  • Author / Creator
    Baron, Corey A
  • Diffusion magnetic resonance imaging (dMRI) measures the diffusion (i.e. random molecular motion) of water. Since the motion of water is inhibited by cellular membranes, dMRI provides insight into the microstructural characteristics of the tissue. However, distinguishing between small anatomical subdivisions can be difficult due to dMRI methods having an inherently low resolution. Increasing the resolution necessarily reduces the signal-to-noise ratio, and to compensate for this a higher static magnetic field and larger diffusion gradients can be utilized. In addition, there are newly emerging dMRI techniques that have not been successfully implemented in the human brain due to insufficient signal and gradient strengths on clinical MRI systems. However, increasing these parameters introduces new challenges. The goal of this thesis was to address the challenges of performing dMRI with a stronger magnetic field and gradients, and then to use the extra signal for higher resolution and to enable new techniques that require more signal. To do this, a 4.7 T human MRI system with 60 mT/m gradients was utilized, which is a three times stronger field and 50\% larger gradients compared to typical clinical scanners. Approximately half of the thesis work involved solving challenges at high field or gradient strengths, while the remainder involved applications enabled by the high strength MRI system. The first challenge investigated was a previously undocumented issue for dMRI introduced by strong gradients, concomitant gradient fields. Errors introduced by these concomitant fields was found to be considerable in certain cases, and techniques to mitigate them were explored. Another challenge involved developing robust methods to perform parallel imaging, which is a technique used to prevent distortions that worsen at higher field strengths. A final challenge investigated was errors introduced by the unwanted signal that stems from cerebrospinal fluid. Traditional approaches to mitigate the error do not translate well to high field, and an alternative method was sought and characterized. A potential application of the high strength MRI system involves the probing of different tissue microstructure length scales. Typical dMRI techniques are only sensitive to length scales longer than typical microstructural dimensions because of a long "diffusion time". However, the newly developed oscillating gradient spin-echo (OGSE) technique is more sensitive to smaller length scales because it can achieve much shorter diffusion times, which may give new insight into healthy development or disease. Accordingly, OGSE was used to investigate the microstructural length scale dependence of dMRI as a function of diffusion direction for the first time in healthy subjects and in patients with stroke. The former subject group was required to better understand the healthy brain and provide a reference point for comparison with disease. The latter cohort of subjects helps to elucidate the underpinnings of why standard dMRI is sensitive to stroke, which is still not well understood even though dMRI is routinely used in its diagnosis. In addition, dMRI of stroke is traditionally performed using thick slices to maintain low scan times. Accordingly, by utilizing a high resolution dMRI sequence in stroke patients, it was found in this thesis that thinner slices yield more precise measurements of lesion volume and diffusion parameters. In summary, the thesis work shows that dMRI can be successfully translated to large magnetic field and gradient strengths. The advantages of doing so are the ability to perform novel dMRI techniques and improved performance of existing techniques. While this work was performed at a field strength not commonly utilized for human MRI (4.7 Tesla), all the work described in this thesis could be translated to 7 Tesla or 3 Tesla with modern radiofrequency coil arrays.
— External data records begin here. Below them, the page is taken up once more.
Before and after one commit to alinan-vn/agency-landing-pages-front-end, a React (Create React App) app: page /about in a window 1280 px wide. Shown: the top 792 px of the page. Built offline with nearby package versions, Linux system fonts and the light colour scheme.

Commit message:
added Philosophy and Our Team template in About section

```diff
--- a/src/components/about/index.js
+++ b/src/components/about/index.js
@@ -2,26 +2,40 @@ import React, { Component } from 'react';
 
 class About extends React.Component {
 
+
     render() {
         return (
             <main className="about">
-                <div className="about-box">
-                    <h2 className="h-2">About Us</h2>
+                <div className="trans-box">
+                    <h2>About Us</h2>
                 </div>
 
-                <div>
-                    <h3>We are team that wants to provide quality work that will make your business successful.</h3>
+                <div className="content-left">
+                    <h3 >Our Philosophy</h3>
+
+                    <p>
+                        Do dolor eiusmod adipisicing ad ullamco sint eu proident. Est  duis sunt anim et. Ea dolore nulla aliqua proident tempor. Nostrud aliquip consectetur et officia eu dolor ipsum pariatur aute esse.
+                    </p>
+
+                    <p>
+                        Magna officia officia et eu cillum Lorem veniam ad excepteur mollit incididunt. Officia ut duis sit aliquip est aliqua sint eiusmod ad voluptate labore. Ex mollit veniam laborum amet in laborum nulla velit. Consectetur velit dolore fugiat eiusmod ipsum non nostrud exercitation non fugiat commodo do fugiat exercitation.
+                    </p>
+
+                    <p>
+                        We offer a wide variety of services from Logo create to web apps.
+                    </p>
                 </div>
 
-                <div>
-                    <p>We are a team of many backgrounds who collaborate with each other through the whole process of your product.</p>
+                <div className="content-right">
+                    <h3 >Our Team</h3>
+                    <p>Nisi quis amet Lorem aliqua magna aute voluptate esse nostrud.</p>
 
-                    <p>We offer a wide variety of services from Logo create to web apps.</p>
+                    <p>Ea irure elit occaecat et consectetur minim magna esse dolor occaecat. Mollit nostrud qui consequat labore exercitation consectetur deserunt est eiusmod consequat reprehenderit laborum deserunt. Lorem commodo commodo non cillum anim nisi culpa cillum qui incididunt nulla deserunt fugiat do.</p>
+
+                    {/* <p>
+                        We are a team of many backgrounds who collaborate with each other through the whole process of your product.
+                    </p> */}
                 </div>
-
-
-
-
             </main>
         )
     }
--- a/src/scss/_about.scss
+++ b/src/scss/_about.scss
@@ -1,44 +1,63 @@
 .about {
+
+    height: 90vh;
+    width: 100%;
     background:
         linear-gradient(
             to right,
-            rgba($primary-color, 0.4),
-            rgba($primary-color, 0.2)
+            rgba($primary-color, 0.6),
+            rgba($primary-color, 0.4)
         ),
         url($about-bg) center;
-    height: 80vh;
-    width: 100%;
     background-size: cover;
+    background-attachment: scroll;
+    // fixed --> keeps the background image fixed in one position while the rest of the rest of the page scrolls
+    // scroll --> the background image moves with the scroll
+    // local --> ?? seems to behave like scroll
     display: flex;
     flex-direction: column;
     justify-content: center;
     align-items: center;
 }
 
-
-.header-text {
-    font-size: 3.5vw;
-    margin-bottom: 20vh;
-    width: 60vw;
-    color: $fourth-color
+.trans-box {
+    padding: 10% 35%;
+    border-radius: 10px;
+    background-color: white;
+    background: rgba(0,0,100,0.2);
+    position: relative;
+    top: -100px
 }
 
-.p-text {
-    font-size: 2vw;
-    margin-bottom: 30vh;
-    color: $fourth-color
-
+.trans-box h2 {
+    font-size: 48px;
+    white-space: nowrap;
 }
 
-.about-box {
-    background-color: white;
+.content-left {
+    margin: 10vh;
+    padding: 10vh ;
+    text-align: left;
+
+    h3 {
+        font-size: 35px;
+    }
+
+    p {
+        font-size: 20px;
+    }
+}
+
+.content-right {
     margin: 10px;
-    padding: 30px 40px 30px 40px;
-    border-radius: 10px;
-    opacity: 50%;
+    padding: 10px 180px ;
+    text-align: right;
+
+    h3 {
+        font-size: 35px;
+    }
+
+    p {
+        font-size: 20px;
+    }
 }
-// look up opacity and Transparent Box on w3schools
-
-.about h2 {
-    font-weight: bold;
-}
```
  • Subjects / Keywords
  • Graduation date
    2014-11
  • Type of Item
    Thesis
  • Degree
    Doctor of Philosophy
  • DOI
    https://doi.org/10.7939/R3R20S256
  • License
    This thesis is made available by the University of Alberta Libraries with permission of the copyright owner solely for non-commercial purposes. This thesis, or any portion thereof, may not otherwise be copied or reproduced without the written consent of the copyright owner, except to the extent permitted by Canadian copyright law.
  • Language
    English
  • Institution
    University of Alberta
  • Degree level
    Doctoral
  • Department
    • Department of Biomedical Engineering
  • Supervisor / co-supervisor and their department(s)
    • Beaulieu, Christian (Biomedical Engineering)
  • Examining committee members and their departments
    • Pike, Bruce (Radiology, University of Calgary)
    • Wilman, Alan (Biomedical Engineering)
    • De Zanche, Nicola (Oncology)
    • Gross, Donald (Medicine)
    • Thompson, Richard (Biomedical Engineering)